The last section uses a story map shortlist to display images of earthquake impacts. This uses geocoded images to place images on a map (Image 5). The main panel holds with map with pointers indicating the coordinates of the geocoded images. The side panel displays the images. When an image is clicked on it pops up with the map and information regarding the image and earthquake can be found.

Geocoded image and reference map

Image 5: Geocoded image and reference map

The purpose of this technology is to easily display spatial data for individuals who are unfamiliar with utilizing other Esri products. Story maps are an easy and interactive way for users will all backgrounds of knowledge to interact with spatial maps and learn new information on a topic.

Limitations and Summary:

The final project is a story map journal with easy navigation and educational purpose. In the future I would like to incorporate even more of Esri’s online functions and applications, to expand my understanding. As well, a limitation to the project is the amount of space allotted to each student at Ryerson with ArcGIS online. Some processing functions were unavailable or used too much space, therefore these procedures had to be processed using ArcPro and then import the final product into ArcGIS online. Overall, the project reached its purpose of providing contextual information on spatial impacts of earthquakes.

HexBinning Ontario

By Andrew Thompson – Geovis course project, SA8905 (Dr. Rinner)

The power of data visualization is becoming increasingly more robust and intricate in nature. The demand to deliver a variety of complex information has lead to the development of highly responsive visual platforms. Libraries such as d3 are providing increased flexibility to work along multiple web technology stacks (HTML, CSS, SVG) allowing for nearly unlimited customization and capacity to handle large datatypes.

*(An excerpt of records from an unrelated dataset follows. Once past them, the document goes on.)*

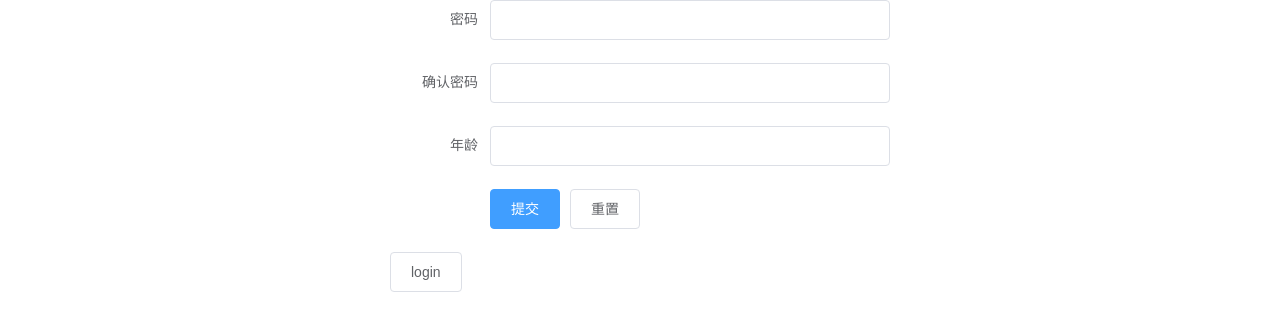
Repository: yuyiyong/study.vue
Page: /#/login
The author's editor kept a copy of each file at every save. The page is drawn from the files as they stood at one save, then again after the next save.
The browser window is 1280 px wide. The pictures show the whole page.
The project was rebuilt for these pictures with package versions that can differ from the ones it lists, and the page was loaded fresh each time. Also part of the build but not shown: src/pages/Layout/Menu/Menu.vue, src/pages/Main/Main.vue, src/pages/Containt/Containt1.vue, src/pages/Containt/Containt2.vue.

Above is the page before, as saved 2021-03-09 17:46:09.

### index.html
<!DOCTYPE html>
<html>
  <head>
    <meta charset="utf-8">
    <meta name="viewport" content="width=device-width,initial-scale=1.0">
    <title>element_test</title>
  </head>
  <body>
    <div id="app"></div>
    <!-- built files will be auto injected -->
  </body>
</html>

### src/main.js
/*
 * @Author: your name
 * @Date: 2021-03-08 17:56:46
 * @LastEditTime: 2021-03-09 14:18:59
 * @LastEditors: Please set LastEditors
 * @Description: In User Settings Edit
 * @FilePath: /element_test/src/main.js
 */
// The Vue build version to load with the `import` command
// (runtime-only or standalone) has been set in webpack.base.conf with an alias.
import Vue from 'vue'
import App from './App'
import router from './router'
import element from './element/index'
import 'element-ui/lib/theme-chalk/index.css'

Vue.config.productionTip = false
Vue.use(element)
/* eslint-disable no-new */
new Vue({
  el: '#app',
  router,
  components: { App },
  template: '<App/>'
})

### src/App.vue
<!--
 * @Author: your name
 * @Date: 2021-03-08 17:56:46
 * @LastEditTime: 2021-03-09 17:36:51
 * @LastEditors: yyy_dui
 * @Description: In User Settings Edit
 * @FilePath: /element_test/src/App.vue
-->
<template>
  <div id="app">
    <!-- <img src="./assets/logo.png"> -->
    <router-view/>
  </div>
</template>

<script>
export default {
  name: 'App'
}
</script>

<style>
html, body {
  margin: 0px !important;
  padding: 0px !important;
}
#app {
  /* font-family: 'Avenir', Helvetica, Arial, sans-serif;
  -webkit-font-smoothing: antialiased;
  -moz-osx-font-smoothing: grayscale;
  text-align: center;
  color: #2c3e50;
  margin-top: 60px; */
}
</style>

### src/router/index.js
/*
 * @LastEditors: yyy_dui
 * @LastEditTime: 2021-03-09 16:44:31
 * @FilePath: /element_test/src/router/index.js
 */

import Vue from 'vue'
import Router from 'vue-router'
// import HelloWorld from '@/components/HelloWorld'
import Main from '../pages/Main/Main.vue'
import Login from '../pages/Login/Login.vue'
import Containt1 from '../pages/Containt/Containt1.vue'
import Containt2 from '../pages/Containt/Containt2.vue'

Vue.use(Router)

export default new Router({
  routes: [
    {
      path: '/',
      name: 'Main',
      component: Main,
      children: [
        {
          path: '/containt1',
          component: Containt1
        },
        {
          path: '/containt2',
          component: Containt2
        }
      ]
    },
    {
      path: '/login',
      name: 'Login',
      // component: HelloWorld
      component: Login
    }
  ]
})

### src/element/index.js
/*
 * @Author: your name
 * @Date: 2021-03-08 18:29:00
 * @LastEditTime: 2021-03-09 14:24:49
 * @LastEditors: Please set LastEditors
 * @Description: In User Settings Edit
 * @FilePath: /element_test/src/element/index.js
 */
// 导入自己需要的组件
import {
  Pagination,
  Dialog,
  Autocomplete,
  Dropdown,
  DropdownMenu,
  DropdownItem,
  Menu,
  Submenu,
  MenuItem,
  MenuItemGroup,
  Input,
  InputNumber,
  Radio,
  RadioGroup,
  RadioButton,
  Checkbox,
  CheckboxButton,
  CheckboxGroup,
  Switch,
  Select,
  Option,
  OptionGroup,
  Button,
  ButtonGroup,
  Table,
  TableColumn,
  DatePicker,
  TimeSelect,
  TimePicker,
  Popover,
  Tooltip,
  Breadcrumb,
  BreadcrumbItem,
  Form,
  FormItem,
  Tabs,
  TabPane,
  Tag,
  Tree,
  Alert,
  Slider,
  Icon,
  Row,
  Col,
  Upload,
  Progress,
  Spinner,
  Badge,
  Card,
  Rate,
  Steps,
  Step,
  Carousel,
  CarouselItem,
  Collapse,
  CollapseItem,
  Cascader,
  ColorPicker,
  Transfer,
  Container,
  Header,
  Aside,
  Main,
  Footer,
  Timeline,
  TimelineItem,
  Link,
  Divider,
  Image,
  Calendar,
  Backtop,
  PageHeader,
  CascaderPanel,
  Loading,
  MessageBox,
  Message,
  Notification
} from 'element-ui'
// import 'element-ui/lib/theme-chalk/index.css'

const element = {
  install: function (Vue) {
    Vue.use(Pagination)
    Vue.use(Dialog)
    Vue.use(Autocomplete)
    Vue.use(Dropdown)
    Vue.use(DropdownMenu)
    Vue.use(DropdownItem)
    Vue.use(Menu)
    Vue.use(Submenu)
    Vue.use(MenuItem)
    Vue.use(MenuItemGroup)
    Vue.use(Input)
    Vue.use(InputNumber)
    Vue.use(Radio)
    Vue.use(RadioGroup)
    Vue.use(RadioButton)
    Vue.use(Checkbox)
    Vue.use(CheckboxButton)
    Vue.use(CheckboxGroup)
    Vue.use(Switch)
    Vue.use(Select)
    Vue.use(Option)
    Vue.use(OptionGroup)
    Vue.use(Button)
    Vue.use(ButtonGroup)
    Vue.use(Table)
    Vue.use(TableColumn)
    Vue.use(DatePicker)
    Vue.use(TimeSelect)
    Vue.use(TimePicker)
    Vue.use(Popover)
    Vue.use(Tooltip)
    Vue.use(Breadcrumb)
    Vue.use(BreadcrumbItem)
    Vue.use(Form)
    Vue.use(FormItem)
    Vue.use(Tabs)
    Vue.use(TabPane)
    Vue.use(Tag)
    Vue.use(Tree)
    Vue.use(Alert)
    Vue.use(Slider)
    Vue.use(Icon)
    Vue.use(Row)
    Vue.use(Col)
    Vue.use(Upload)
    Vue.use(Progress)
    Vue.use(Spinner)
    Vue.use(Badge)
    Vue.use(Card)
    Vue.use(Rate)
    Vue.use(Steps)
    Vue.use(Step)
    Vue.use(Carousel)
    Vue.use(CarouselItem)
    Vue.use(Collapse)
    Vue.use(CollapseItem)
    Vue.use(Cascader)
    Vue.use(ColorPicker)
    Vue.use(Transfer)
    Vue.use(Container)
    Vue.use(Header)
    Vue.use(Aside)
    Vue.use(Main)
    Vue.use(Footer)
    Vue.use(Timeline)
    Vue.use(TimelineItem)
    Vue.use(Link)
    Vue.use(Divider)
    Vue.use(Image)
    Vue.use(Calendar)
    Vue.use(Backtop)
    Vue.use(PageHeader)
    Vue.use(CascaderPanel)

    Vue.use(Loading.directive)

    Vue.prototype.$loading = Loading.service
    Vue.prototype.$msgbox = MessageBox
    Vue.prototype.$alert = MessageBox.alert
    Vue.prototype.$confirm = MessageBox.confirm
    Vue.prototype.$prompt = MessageBox.prompt
    Vue.prototype.$notify = Notification
    Vue.prototype.$message = Message
  }
}
export default element

### src/pages/Login/Login.vue
<!--
 * @LastEditors: yyy_dui
 * @LastEditTime: 2021-03-09 17:46:09
 * @FilePath: /element_test/src/pages/Login/Login.vue
-->
<template>
  <div class="wrap">
    <el-form
      :model="ruleForm"
      status-icon
      :rules="rules"
      ref="ruleForm"
      label-width="100px"
      class="demo-ruleForm"
    >
      <el-form-item label="密码" prop="pass">
        <el-input
          type="password"
          v-model="ruleForm.pass"
          autocomplete="off"
        ></el-input>
      </el-form-item>
      <el-form-item label="确认密码" prop="checkPass">
        <el-input
          type="password"
          v-model="ruleForm.checkPass"
          autocomplete="off"
        ></el-input>
      </el-form-item>
      <el-form-item label="年龄" prop="age">
        <el-input v-model.number="ruleForm.age"></el-input>
      </el-form-item>
      <el-form-item>
        <el-button type="primary" @click="submitForm('ruleForm')"
          >提交</el-button
        >
        <el-button @click="resetForm('ruleForm')">重置</el-button>
      </el-form-item>
    </el-form>
    <el-button @click="handleLogin">login</el-button>
  </div>
</template>

<script>
export default {
  name: 'Login',
  methods: {
    handleLogin () {
      console.log('aaaaa')
      this.$router.push({ path: '/containt1' })
    },
    submitForm (formName) {
      this.$refs[formName].validate(valid => {
        if (valid) {
          alert('submit!')
        } else {
          console.log('error submit!!')
          return false
        }
      })
    },
    resetForm (formName) {
      this.$refs[formName].resetFields()
    }
  },
  data () {
    var checkAge = (rule, value, callback) => {
      if (!value) {
        return callback(new Error('年龄不能为空'))
      }
      setTimeout(() => {
        if (!Number.isInteger(value)) {
          callback(new Error('请输入数字值'))
        } else {
          if (value < 18) {
            callback(new Error('必须年满18岁'))
          } else {
            callback()
          }
        }
      }, 1000)
    }
    var validatePass = (rule, value, callback) => {
      if (value === '') {
        callback(new Error('请输入密码'))
      } else {
        if (this.ruleForm.checkPass !== '') {
          this.$refs.ruleForm.validateField('checkPass')
        }
        callback()
      }
    }
    var validatePass2 = (rule, value, callback) => {
      if (value === '') {
        callback(new Error('请再次输入密码'))
      } else if (value !== this.ruleForm.pass) {
        callback(new Error('两次输入密码不一致!'))
      } else {
        callback()
      }
    }
    return {
      ruleForm: {
        pass: '',
        checkPass: '',
        age: ''
      },
      rules: {
        pass: [{ validator: validatePass, trigger: 'blur' }],
        checkPass: [{ validator: validatePass2, trigger: 'blur' }],
        age: [{ validator: checkAge, trigger: 'blur' }]
      },
      msg: 'login'
    }
  }
}
</script>

<style scoped>
.wrap {
  color: blue;
  width: 500px;
  margin: 0 auto;
  background: #fff;
}
</style>

After the next save:
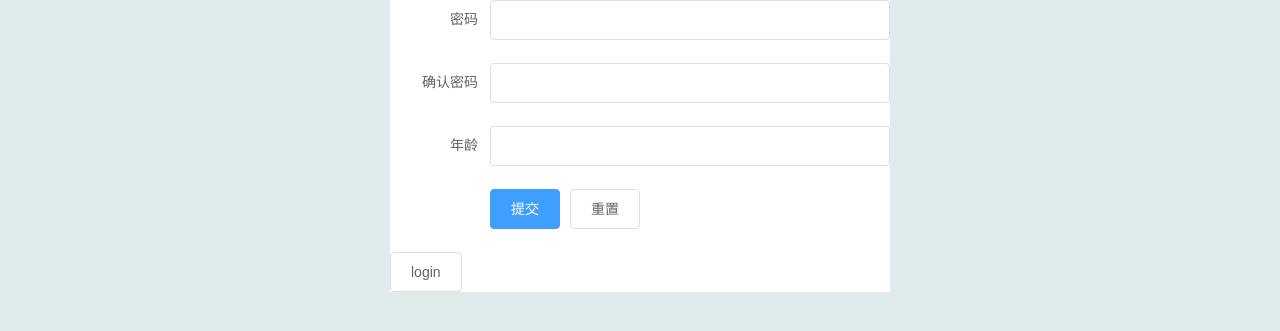
Saved 74 s later.
--- a/src/App.vue
+++ b/src/App.vue
@@ -1,7 +1,7 @@
 <!--
  * @Author: your name
  * @Date: 2021-03-08 17:56:46
- * @LastEditTime: 2021-03-09 17:36:51
+ * @LastEditTime: 2021-03-09 17:47:23
  * @LastEditors: yyy_dui
  * @Description: In User Settings Edit
  * @FilePath: /element_test/src/App.vue
@@ -23,6 +23,7 @@ export default {
 html, body {
   margin: 0px !important;
   padding: 0px !important;
+  background: rgb(224, 235, 235);
 }
 #app {
   /* font-family: 'Avenir', Helvetica, Arial, sans-serif;
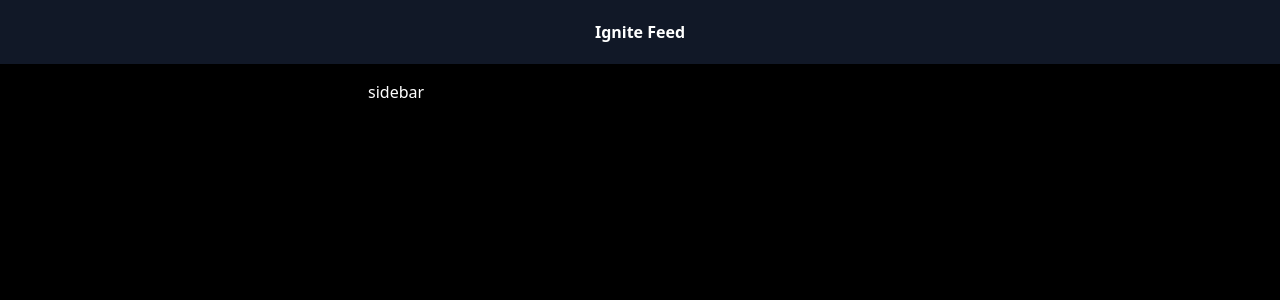
Repository: LuisSempre/ignite-feed
Page: /
These files come from the project's save history. The page is drawn as it stood at one moment and after the next save; the edit follows.
The browser window is 1280 px wide. The pictures show the whole page.
The project was rebuilt for these pictures with package versions that can differ from the ones it lists, and the page was loaded fresh each time. Also part of the build but not shown: vite.config.js.

Above is the page before, as saved 2022-07-13 21:15:44.

### src/App.jsx
import { Header } from "./Components/Header"
function App() {
  return (
    <div>
      <Header />
      <div className="max-w-xl mx-auto p-4 grid grid-cols gap-2 items-start">
        <aside>
          sidebar
        </aside>
        <main>

        </main>
      </div>
    </div>
  );
}

export default App;

### src/index.css
@tailwind base;
@tailwind components;
@tailwind utilities;

* {
    @apply bg-black text-white;
}

### src/Components/Header.jsx
export function Header() {
  return (
    <div className="flex max-w-7xl items-center justify-center h-16 bg-gray-900">
      <h1 className="font-bold bg-gray-900">Ignite Feed</h1>
    </div>
  )
}

Loaded but not shown: index.html (common file); src/main.jsx (common file); tailwind.config.js (common file)

After the next save:
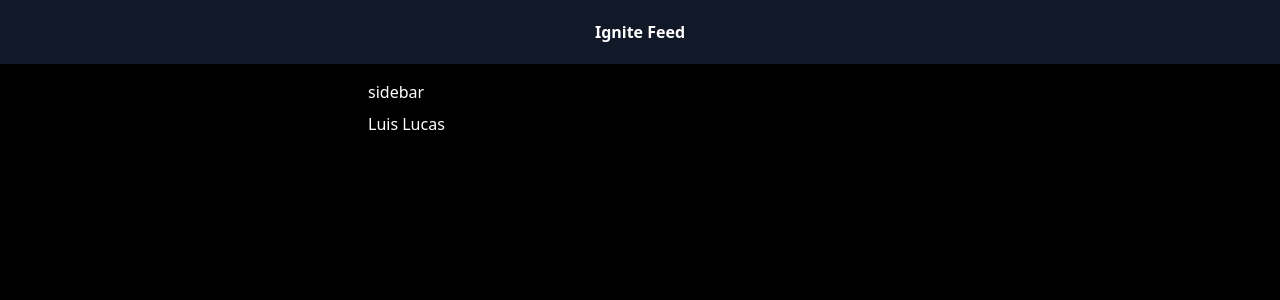
Saved 9 s later.
--- a/src/App.jsx
+++ b/src/App.jsx
@@ -8,7 +8,7 @@ function App() {
           sidebar
         </aside>
         <main>
-
+          Luis Lucas
         </main>
       </div>
     </div>
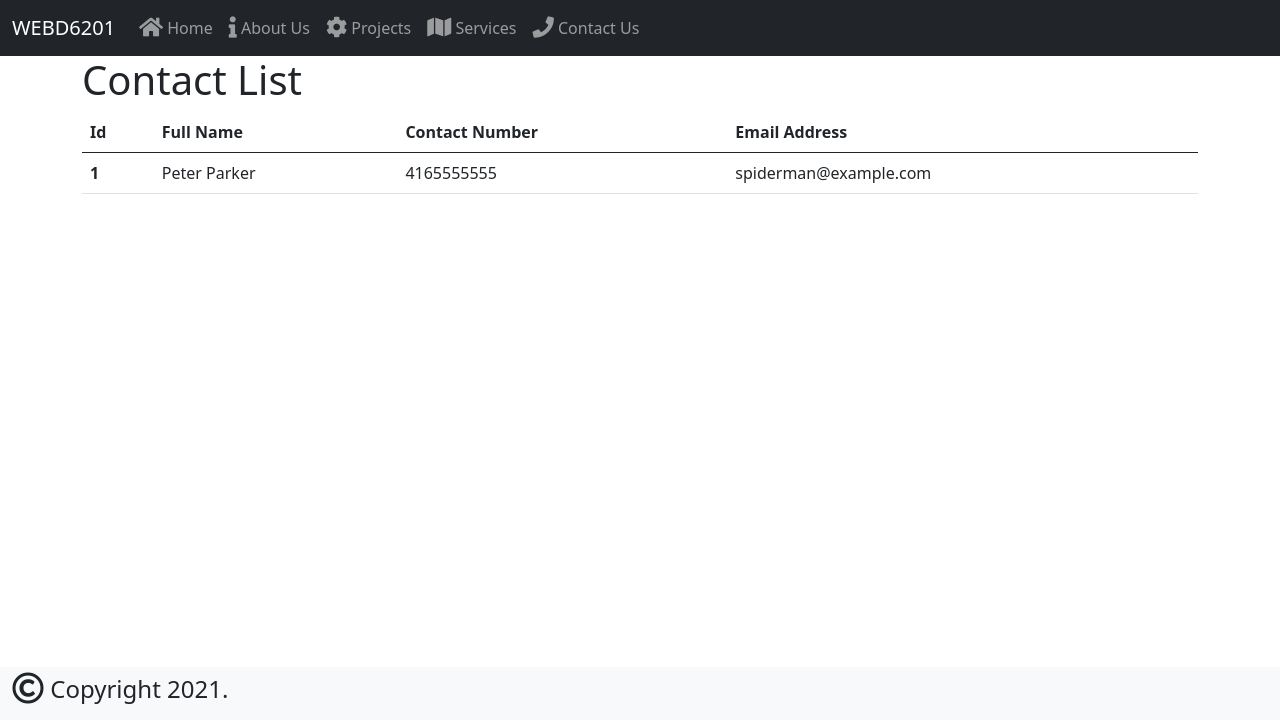
Repository: CKM206/WEBD6201-W2021-ICE2
Page: contact-list.html
These files come from the project's save history. The page is drawn as it stood at one moment and after the next save; the edit follows.
The browser window is 1280 px wide. The pictures show the whole page.

Above is the page before, as saved 2021-01-28 09:50:57.

After the next save:
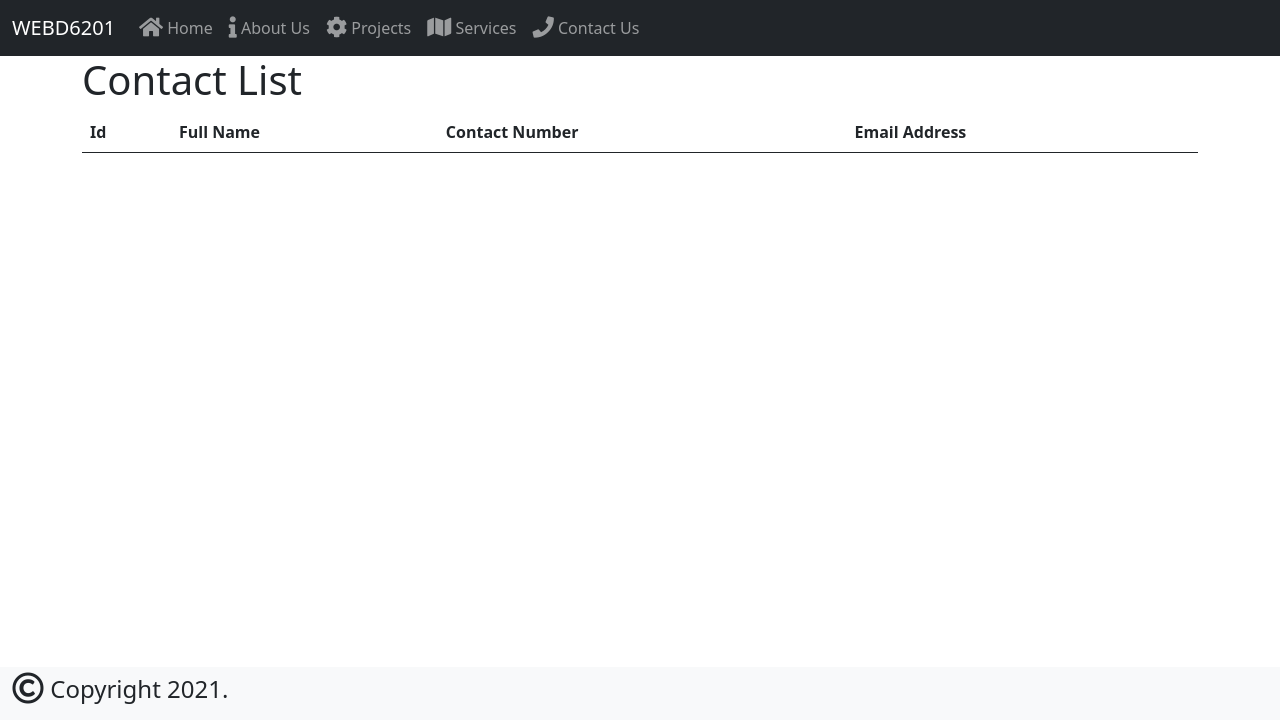
Saved 7 s later.
--- a/contact-list.html
+++ b/contact-list.html
@@ -59,12 +59,6 @@
               </tr>
             </thead>
             <tbody id="contactList">
-              <tr>
-                <th scope="row">1</th>
-                <td>Peter Parker</td>
-                <td>4165555555</td>
-                <td>spiderman@example.com</td>
-              </tr>
             </tbody>
           </table>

In this development, a combination of d3 and Leaflet is used to provide a data-driven visualization within an easy to use mapping engine framework; made possible through the developments of Asymmetrik.  This collection of plugins, has allowed the creation of dynamic hexbin-based heatmaps and dynamically update/visualize transitions.

The web mapping application is avaiable at: HexBinning Ontario

Discussion of data & techniques follows below…

Continue reading HexBinning Ontario